THE PROBLEM → Restate the following entries exactly. Keep the pictures out.

(Screenshot and code edit data)
⁂

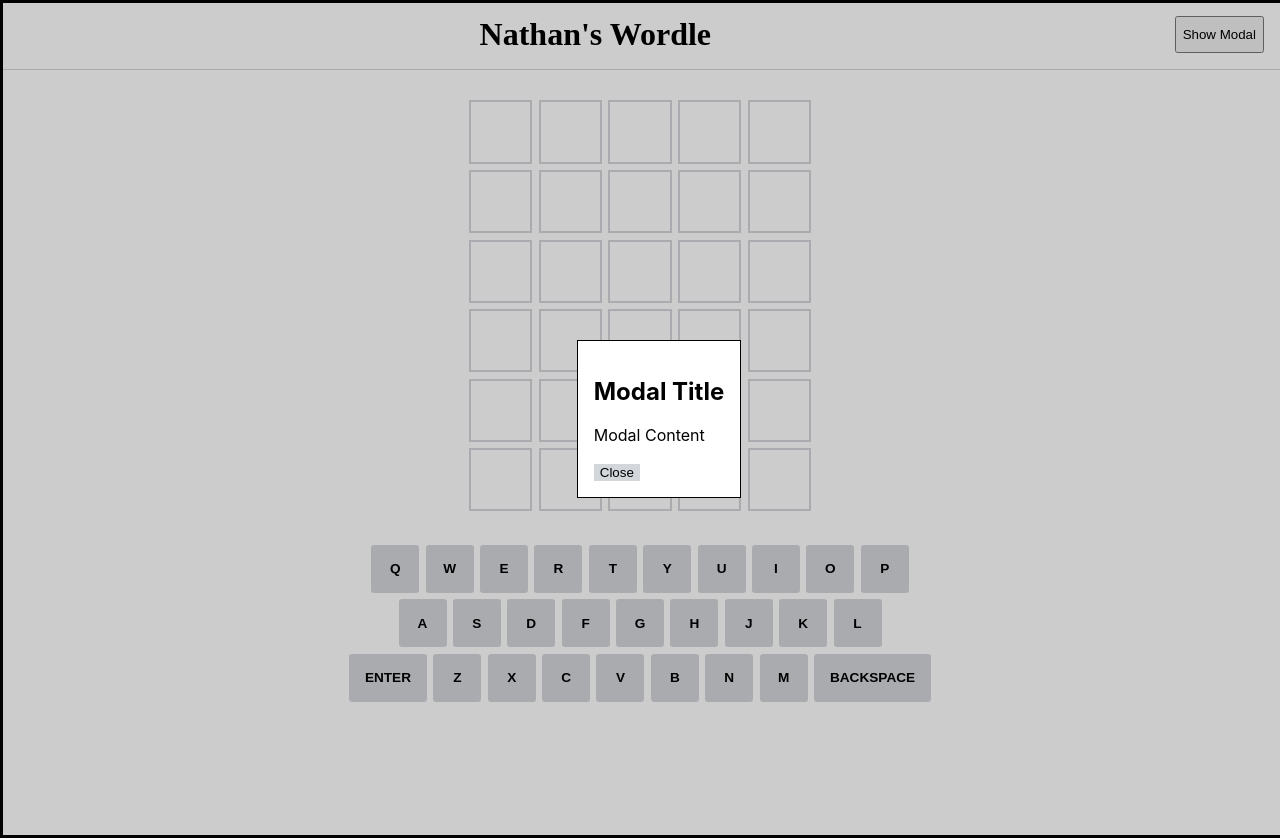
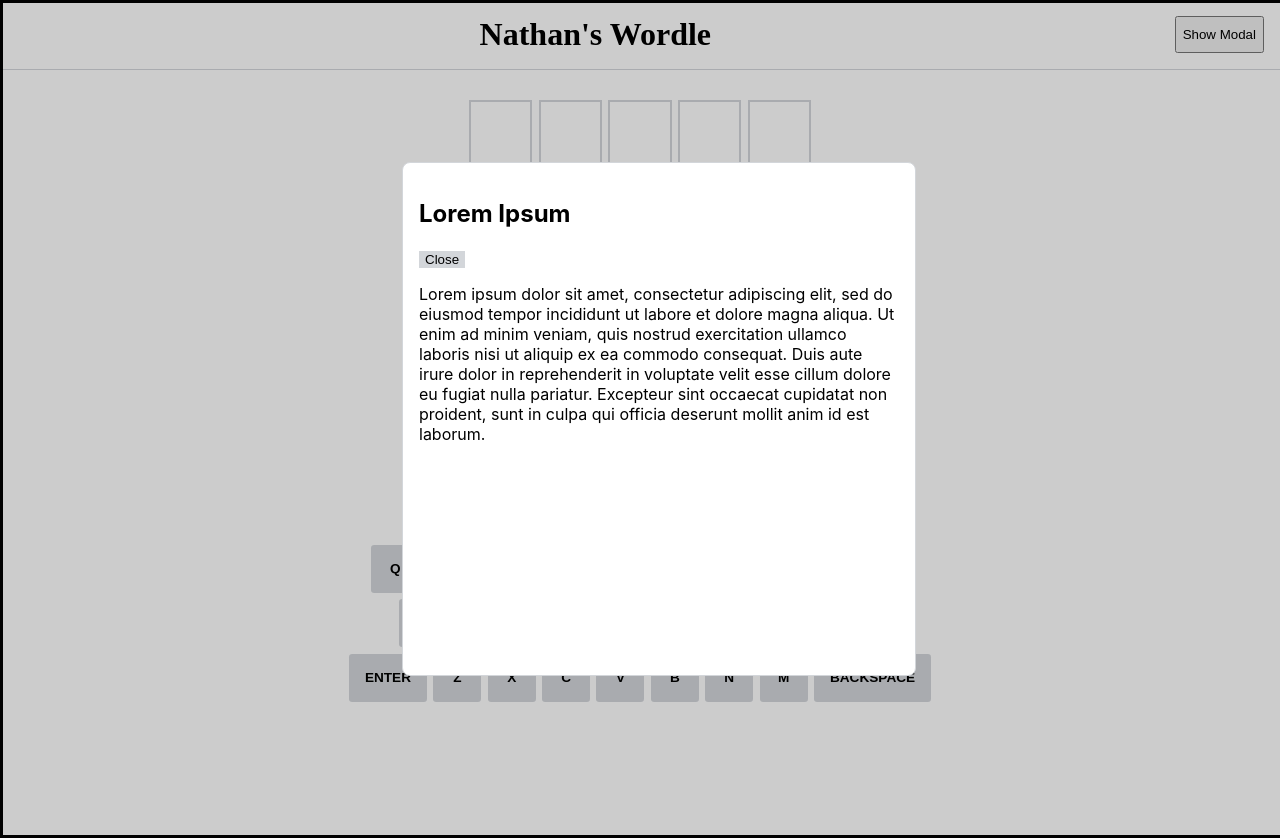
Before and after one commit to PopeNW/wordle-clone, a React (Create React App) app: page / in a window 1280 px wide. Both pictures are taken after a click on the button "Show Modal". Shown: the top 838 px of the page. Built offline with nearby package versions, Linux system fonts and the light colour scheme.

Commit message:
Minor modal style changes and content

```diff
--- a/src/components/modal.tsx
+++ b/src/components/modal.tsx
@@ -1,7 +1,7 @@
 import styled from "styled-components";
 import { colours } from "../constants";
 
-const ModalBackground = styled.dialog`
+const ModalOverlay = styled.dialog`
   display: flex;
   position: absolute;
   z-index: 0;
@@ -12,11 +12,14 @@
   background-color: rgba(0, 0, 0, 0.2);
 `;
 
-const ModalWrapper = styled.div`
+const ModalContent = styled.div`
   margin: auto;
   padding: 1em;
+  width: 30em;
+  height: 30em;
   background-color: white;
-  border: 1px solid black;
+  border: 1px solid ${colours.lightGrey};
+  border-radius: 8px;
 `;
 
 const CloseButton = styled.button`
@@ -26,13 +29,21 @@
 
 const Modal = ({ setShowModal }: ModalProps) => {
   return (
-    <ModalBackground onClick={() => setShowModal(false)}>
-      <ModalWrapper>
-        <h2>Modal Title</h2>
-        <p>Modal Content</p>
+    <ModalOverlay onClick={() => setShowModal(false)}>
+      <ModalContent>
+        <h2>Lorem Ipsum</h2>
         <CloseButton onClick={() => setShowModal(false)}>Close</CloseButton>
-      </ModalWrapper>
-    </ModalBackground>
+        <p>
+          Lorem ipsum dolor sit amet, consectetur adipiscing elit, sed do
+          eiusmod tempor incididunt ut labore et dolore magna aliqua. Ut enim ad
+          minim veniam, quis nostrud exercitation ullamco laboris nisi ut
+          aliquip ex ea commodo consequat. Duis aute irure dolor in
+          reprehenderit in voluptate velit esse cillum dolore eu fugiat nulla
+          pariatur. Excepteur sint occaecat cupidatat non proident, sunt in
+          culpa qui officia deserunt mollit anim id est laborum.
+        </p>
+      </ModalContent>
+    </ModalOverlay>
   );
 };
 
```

⁂

EXERCISE ANSWER →
Before and after one commit to PopeNW/wordle-clone, a React (Create React App) app: page / in a window 1280 px wide. Both pictures are taken after a click on the button "Show Modal". Shown: the top 838 px of the page. Built offline with nearby package versions, Linux system fonts and the light colour scheme.

Commit message:
Minor modal style changes and content

```diff
--- a/src/components/modal.tsx
+++ b/src/components/modal.tsx
@@ -1,7 +1,7 @@
 import styled from "styled-components";
 import { colours } from "../constants";
 
-const ModalBackground = styled.dialog`
+const ModalOverlay = styled.dialog`
   display: flex;
   position: absolute;
   z-index: 0;
@@ -12,11 +12,14 @@
   background-color: rgba(0, 0, 0, 0.2);
 `;
 
-const ModalWrapper = styled.div`
+const ModalContent = styled.div`
   margin: auto;
   padding: 1em;
+  width: 30em;
+  height: 30em;
   background-color: white;
-  border: 1px solid black;
+  border: 1px solid ${colours.lightGrey};
+  border-radius: 8px;
 `;
 
 const CloseButton = styled.button`
@@ -26,13 +29,21 @@
 
 const Modal = ({ setShowModal }: ModalProps) => {
   return (
-    <ModalBackground onClick={() => setShowModal(false)}>
-      <ModalWrapper>
-        <h2>Modal Title</h2>
-        <p>Modal Content</p>
+    <ModalOverlay onClick={() => setShowModal(false)}>
+      <ModalContent>
+        <h2>Lorem Ipsum</h2>
         <CloseButton onClick={() => setShowModal(false)}>Close</CloseButton>
-      </ModalWrapper>
-    </ModalBackground>
+        <p>
+          Lorem ipsum dolor sit amet, consectetur adipiscing elit, sed do
+          eiusmod tempor incididunt ut labore et dolore magna aliqua. Ut enim ad
+          minim veniam, quis nostrud exercitation ullamco laboris nisi ut
+          aliquip ex ea commodo consequat. Duis aute irure dolor in
+          reprehenderit in voluptate velit esse cillum dolore eu fugiat nulla
+          pariatur. Excepteur sint occaecat cupidatat non proident, sunt in
+          culpa qui officia deserunt mollit anim id est laborum.
+        </p>
+      </ModalContent>
+    </ModalOverlay>
   );
 };
 
```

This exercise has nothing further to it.